### [RECORDS PROVIDED]
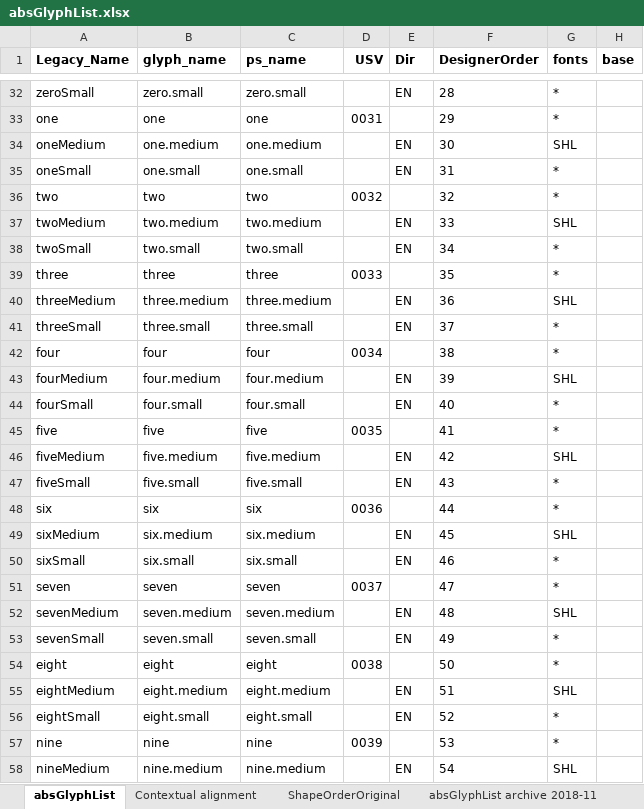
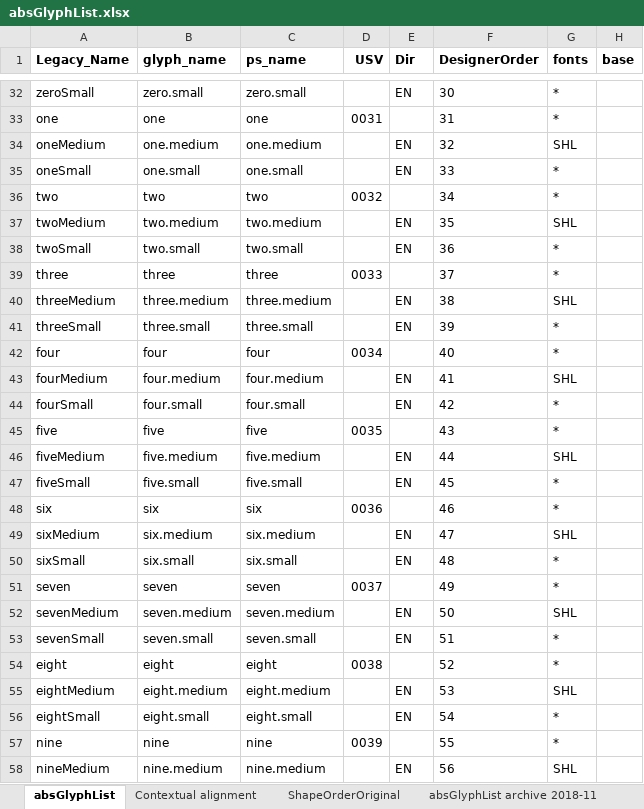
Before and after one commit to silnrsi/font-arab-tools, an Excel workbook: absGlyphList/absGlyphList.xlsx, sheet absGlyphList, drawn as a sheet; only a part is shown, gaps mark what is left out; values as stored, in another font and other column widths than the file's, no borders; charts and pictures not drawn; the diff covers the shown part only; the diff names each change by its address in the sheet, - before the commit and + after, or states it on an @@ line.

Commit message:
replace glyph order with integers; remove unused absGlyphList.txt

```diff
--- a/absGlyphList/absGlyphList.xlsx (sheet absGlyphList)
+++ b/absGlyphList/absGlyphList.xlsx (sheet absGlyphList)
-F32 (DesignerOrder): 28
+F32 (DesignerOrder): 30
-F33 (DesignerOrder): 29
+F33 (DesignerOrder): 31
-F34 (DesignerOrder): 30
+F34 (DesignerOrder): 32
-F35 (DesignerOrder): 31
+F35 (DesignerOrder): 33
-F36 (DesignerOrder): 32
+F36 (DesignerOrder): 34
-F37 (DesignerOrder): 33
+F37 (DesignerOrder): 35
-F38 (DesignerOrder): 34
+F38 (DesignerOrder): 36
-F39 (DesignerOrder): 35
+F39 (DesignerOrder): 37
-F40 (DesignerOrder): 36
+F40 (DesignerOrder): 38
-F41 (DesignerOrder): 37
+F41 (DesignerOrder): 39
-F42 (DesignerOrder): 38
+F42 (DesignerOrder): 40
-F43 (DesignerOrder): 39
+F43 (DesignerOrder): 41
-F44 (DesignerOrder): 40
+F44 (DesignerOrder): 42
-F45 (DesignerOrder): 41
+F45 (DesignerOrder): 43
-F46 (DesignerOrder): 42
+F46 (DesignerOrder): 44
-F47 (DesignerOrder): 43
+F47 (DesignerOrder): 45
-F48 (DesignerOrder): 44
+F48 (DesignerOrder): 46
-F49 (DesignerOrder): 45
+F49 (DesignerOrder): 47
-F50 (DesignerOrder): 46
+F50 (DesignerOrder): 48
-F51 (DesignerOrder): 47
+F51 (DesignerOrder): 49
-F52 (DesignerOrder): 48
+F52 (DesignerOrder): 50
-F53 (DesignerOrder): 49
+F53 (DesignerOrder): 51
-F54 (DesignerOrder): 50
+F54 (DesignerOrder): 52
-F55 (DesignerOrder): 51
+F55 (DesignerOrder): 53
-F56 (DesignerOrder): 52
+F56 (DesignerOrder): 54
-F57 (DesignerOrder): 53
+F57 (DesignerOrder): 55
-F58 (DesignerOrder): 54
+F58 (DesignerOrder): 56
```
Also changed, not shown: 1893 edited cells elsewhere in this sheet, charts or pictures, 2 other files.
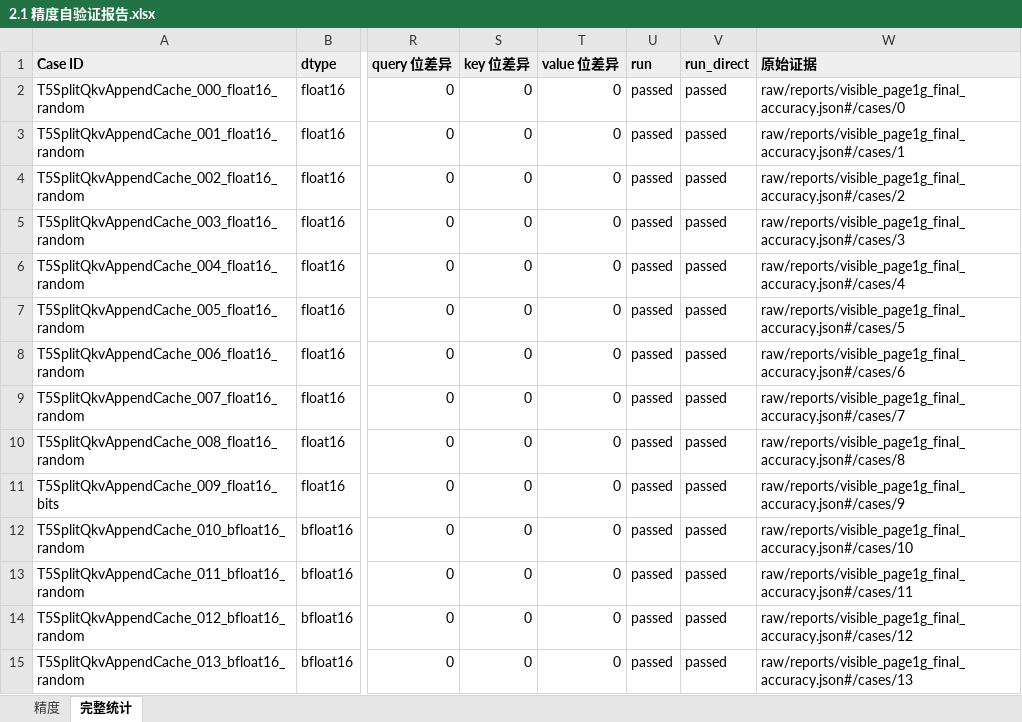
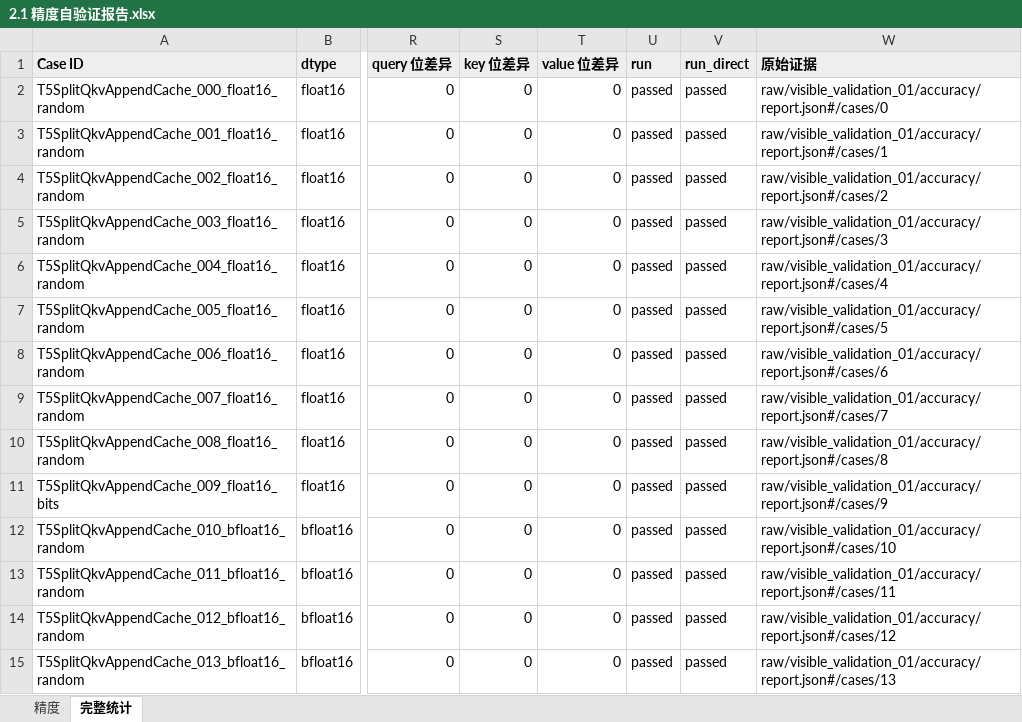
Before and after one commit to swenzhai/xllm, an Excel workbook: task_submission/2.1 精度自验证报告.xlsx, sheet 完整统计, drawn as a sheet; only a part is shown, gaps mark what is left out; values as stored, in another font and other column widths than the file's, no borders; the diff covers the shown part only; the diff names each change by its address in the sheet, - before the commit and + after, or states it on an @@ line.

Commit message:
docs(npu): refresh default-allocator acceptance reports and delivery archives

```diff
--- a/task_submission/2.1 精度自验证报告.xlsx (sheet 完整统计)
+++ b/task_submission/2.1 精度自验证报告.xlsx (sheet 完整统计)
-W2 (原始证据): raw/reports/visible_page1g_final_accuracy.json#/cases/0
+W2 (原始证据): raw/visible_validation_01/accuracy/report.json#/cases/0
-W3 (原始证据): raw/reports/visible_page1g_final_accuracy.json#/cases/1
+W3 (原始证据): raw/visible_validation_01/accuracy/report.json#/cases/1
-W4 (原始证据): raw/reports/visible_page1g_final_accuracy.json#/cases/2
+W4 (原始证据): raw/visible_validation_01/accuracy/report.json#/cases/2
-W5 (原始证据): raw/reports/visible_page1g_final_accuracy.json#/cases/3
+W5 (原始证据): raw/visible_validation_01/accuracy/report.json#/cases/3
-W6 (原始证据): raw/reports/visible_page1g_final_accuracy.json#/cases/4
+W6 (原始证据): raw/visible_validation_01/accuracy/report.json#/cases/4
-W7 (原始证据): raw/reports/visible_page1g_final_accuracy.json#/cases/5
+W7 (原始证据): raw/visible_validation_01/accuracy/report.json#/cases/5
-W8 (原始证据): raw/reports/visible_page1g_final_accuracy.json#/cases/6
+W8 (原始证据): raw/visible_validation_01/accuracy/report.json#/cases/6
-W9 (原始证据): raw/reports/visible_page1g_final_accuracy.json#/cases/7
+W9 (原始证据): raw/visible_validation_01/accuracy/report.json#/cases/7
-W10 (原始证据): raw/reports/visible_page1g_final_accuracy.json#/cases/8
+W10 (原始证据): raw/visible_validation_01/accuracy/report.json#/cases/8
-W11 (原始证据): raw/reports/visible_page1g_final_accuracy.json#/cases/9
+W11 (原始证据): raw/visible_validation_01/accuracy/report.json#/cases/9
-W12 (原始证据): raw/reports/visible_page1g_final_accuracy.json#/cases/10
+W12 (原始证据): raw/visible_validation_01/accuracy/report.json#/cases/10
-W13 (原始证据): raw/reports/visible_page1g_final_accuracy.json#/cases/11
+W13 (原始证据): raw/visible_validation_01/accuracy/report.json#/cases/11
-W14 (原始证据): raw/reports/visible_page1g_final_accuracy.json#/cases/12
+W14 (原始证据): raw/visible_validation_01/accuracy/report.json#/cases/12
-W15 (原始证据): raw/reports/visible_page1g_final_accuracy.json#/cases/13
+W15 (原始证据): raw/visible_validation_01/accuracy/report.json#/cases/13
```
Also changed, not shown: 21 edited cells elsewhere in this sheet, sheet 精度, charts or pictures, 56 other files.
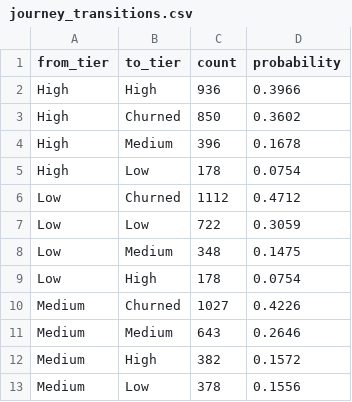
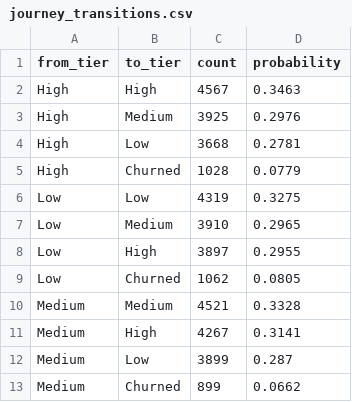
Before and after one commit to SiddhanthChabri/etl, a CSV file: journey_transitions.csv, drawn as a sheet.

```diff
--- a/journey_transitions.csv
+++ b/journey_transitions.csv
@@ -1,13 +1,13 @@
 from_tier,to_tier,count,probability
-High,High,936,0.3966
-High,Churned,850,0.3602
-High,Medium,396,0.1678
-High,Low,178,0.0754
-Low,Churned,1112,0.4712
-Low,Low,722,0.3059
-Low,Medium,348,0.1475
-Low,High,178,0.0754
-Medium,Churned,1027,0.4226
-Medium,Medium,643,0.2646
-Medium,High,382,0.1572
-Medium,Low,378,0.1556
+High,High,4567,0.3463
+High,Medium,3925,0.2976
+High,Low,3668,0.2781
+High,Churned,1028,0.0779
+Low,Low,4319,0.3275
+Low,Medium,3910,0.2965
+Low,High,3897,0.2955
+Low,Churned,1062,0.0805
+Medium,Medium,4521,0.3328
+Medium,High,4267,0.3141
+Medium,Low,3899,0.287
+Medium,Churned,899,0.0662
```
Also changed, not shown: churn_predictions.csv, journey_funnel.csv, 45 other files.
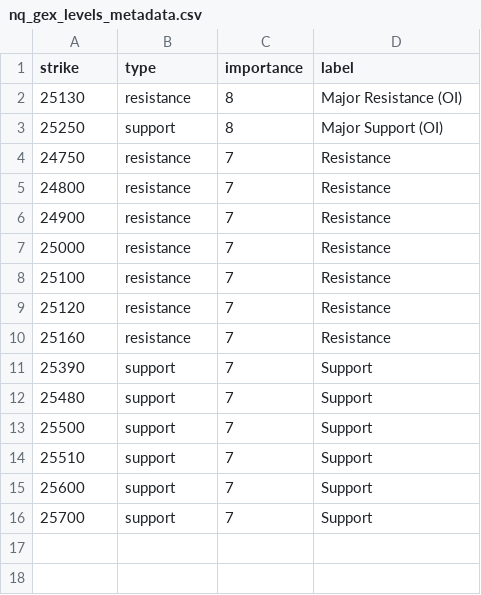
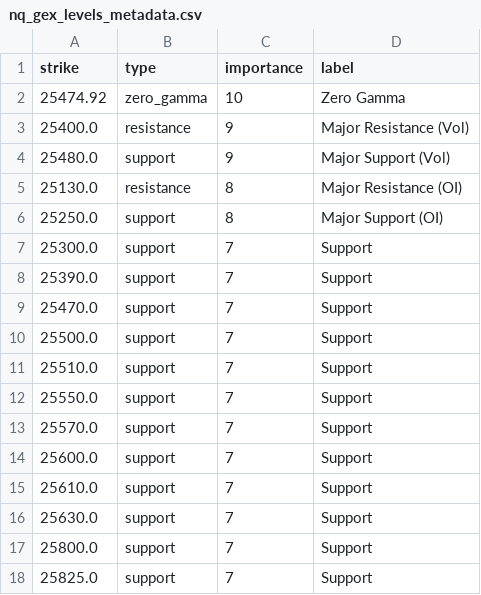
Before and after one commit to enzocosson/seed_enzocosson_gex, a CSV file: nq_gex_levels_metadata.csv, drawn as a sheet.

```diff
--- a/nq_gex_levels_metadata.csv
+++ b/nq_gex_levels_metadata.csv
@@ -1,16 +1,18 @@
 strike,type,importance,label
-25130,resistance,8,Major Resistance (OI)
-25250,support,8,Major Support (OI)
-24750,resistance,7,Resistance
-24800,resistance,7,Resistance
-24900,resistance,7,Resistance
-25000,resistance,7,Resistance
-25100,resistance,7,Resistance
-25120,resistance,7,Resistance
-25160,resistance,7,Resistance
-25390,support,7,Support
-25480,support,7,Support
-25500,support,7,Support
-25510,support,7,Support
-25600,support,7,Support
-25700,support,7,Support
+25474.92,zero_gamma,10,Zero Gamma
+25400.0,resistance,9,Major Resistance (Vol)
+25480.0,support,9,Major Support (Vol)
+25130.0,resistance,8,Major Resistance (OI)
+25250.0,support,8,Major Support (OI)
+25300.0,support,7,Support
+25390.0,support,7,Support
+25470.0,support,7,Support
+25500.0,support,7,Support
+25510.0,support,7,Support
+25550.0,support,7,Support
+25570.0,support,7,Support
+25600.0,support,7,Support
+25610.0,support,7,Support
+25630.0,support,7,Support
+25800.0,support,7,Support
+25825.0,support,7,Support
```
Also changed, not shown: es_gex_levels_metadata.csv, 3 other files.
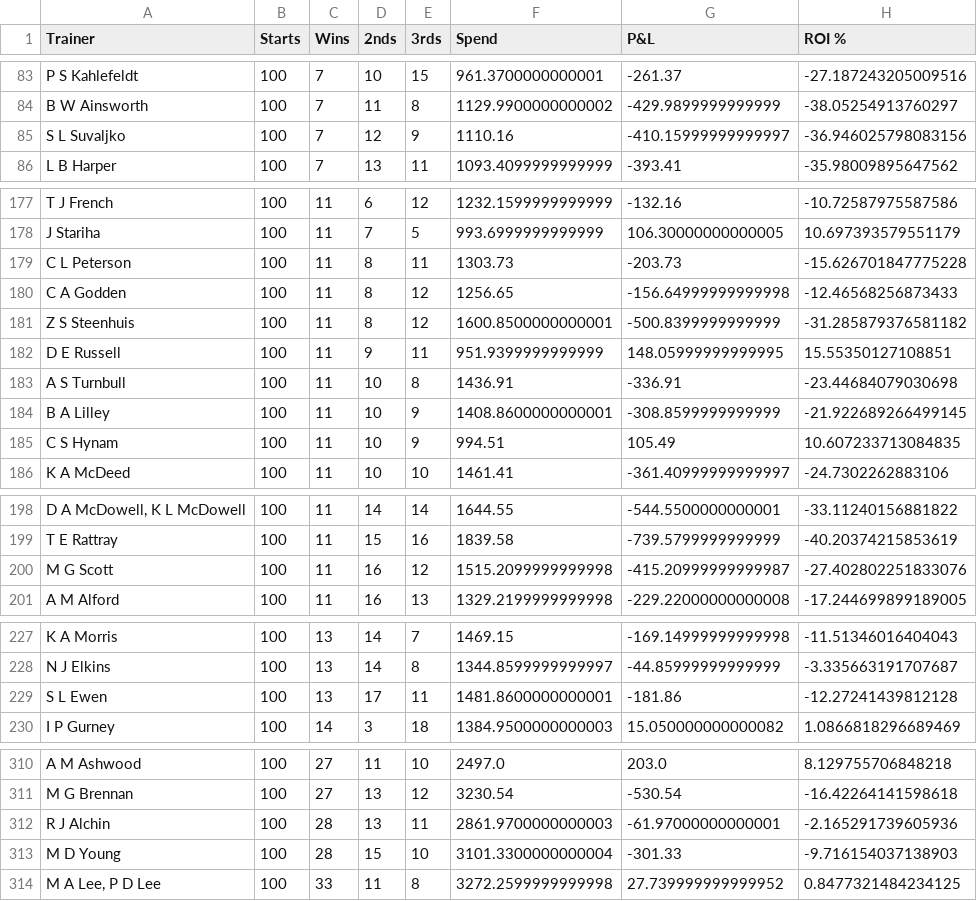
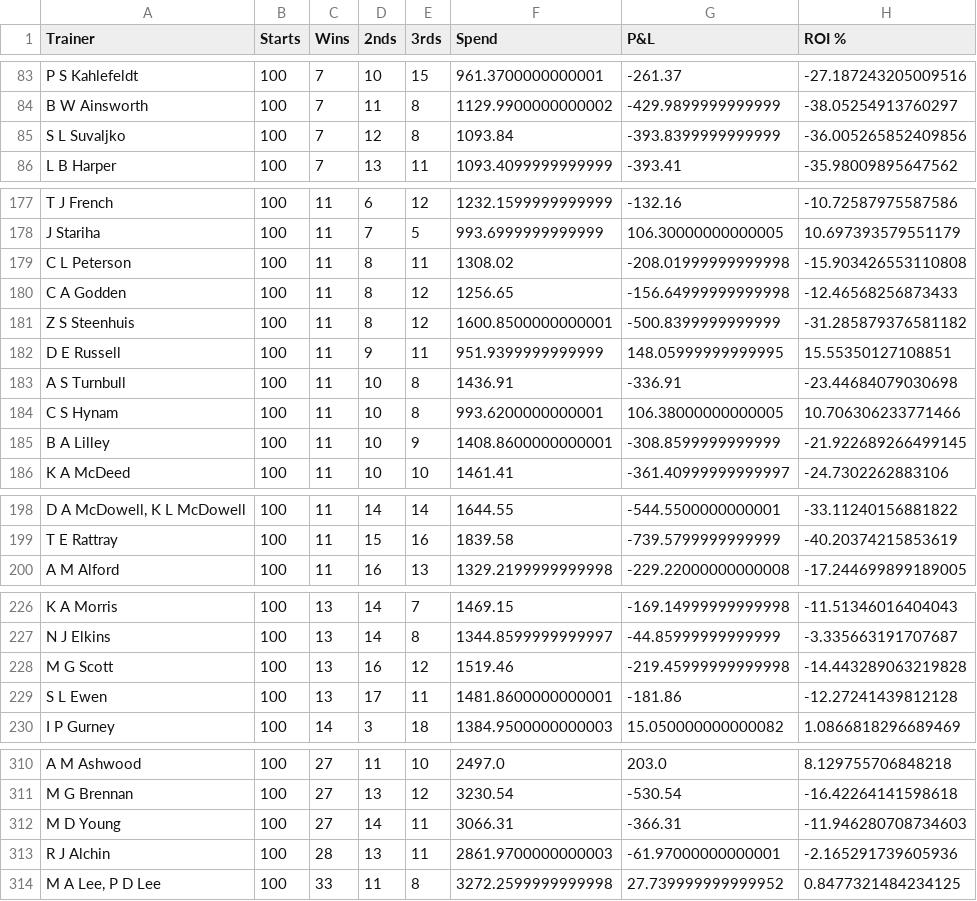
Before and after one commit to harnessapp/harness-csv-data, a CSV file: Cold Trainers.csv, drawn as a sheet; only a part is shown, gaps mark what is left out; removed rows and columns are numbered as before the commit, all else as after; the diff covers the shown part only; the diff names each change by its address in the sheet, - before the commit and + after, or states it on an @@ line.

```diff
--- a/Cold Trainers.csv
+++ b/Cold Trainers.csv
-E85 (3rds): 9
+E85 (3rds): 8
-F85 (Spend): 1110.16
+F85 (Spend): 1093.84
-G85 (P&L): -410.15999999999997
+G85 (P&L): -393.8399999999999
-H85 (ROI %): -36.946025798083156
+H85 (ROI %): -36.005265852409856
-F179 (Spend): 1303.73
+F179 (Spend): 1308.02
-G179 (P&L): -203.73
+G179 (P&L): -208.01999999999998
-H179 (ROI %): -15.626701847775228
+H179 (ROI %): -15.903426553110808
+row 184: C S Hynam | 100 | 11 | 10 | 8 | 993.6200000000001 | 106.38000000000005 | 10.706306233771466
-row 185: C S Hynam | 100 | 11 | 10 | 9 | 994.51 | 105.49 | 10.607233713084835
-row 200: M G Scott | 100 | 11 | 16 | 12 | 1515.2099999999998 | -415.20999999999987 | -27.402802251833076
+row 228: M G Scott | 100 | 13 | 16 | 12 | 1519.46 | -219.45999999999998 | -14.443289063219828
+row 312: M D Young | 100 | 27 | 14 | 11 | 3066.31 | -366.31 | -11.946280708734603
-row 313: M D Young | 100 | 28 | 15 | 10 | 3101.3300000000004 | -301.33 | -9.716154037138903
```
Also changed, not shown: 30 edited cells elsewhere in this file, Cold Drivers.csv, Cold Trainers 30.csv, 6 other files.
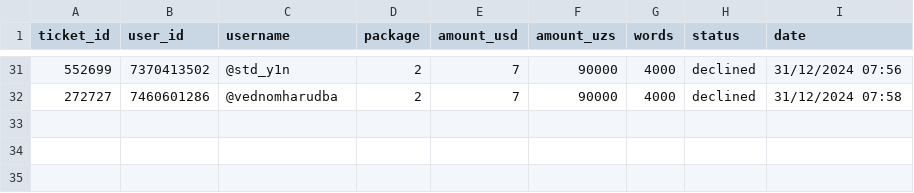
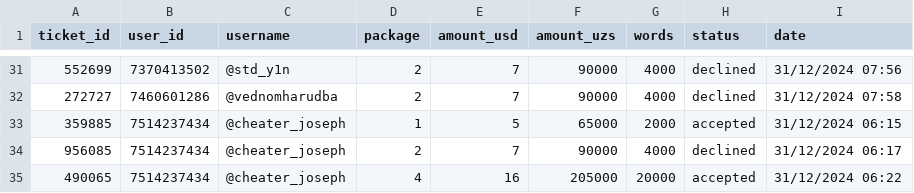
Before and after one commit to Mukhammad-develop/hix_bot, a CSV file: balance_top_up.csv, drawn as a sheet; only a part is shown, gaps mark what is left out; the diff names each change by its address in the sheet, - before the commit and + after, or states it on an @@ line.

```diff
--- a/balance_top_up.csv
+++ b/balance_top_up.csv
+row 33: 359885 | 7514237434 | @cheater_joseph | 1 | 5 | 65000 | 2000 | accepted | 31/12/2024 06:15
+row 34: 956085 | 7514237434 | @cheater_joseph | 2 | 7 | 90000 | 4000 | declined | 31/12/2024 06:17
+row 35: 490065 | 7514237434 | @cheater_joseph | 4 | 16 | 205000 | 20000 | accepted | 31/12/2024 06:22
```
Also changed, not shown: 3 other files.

### [YOUR OBJECTIVE]
Among the lines above, find the ones containing "this" and copy them.

### [SOLUTION TO THE EXERCISE]
Also changed, not shown: 1893 edited cells elsewhere in this sheet, charts or pictures, 2 other files.
Also changed, not shown: 21 edited cells elsewhere in this sheet, sheet 精度, charts or pictures, 56 other files.
Also changed, not shown: 30 edited cells elsewhere in this file, Cold Drivers.csv, Cold Trainers 30.csv, 6 other files.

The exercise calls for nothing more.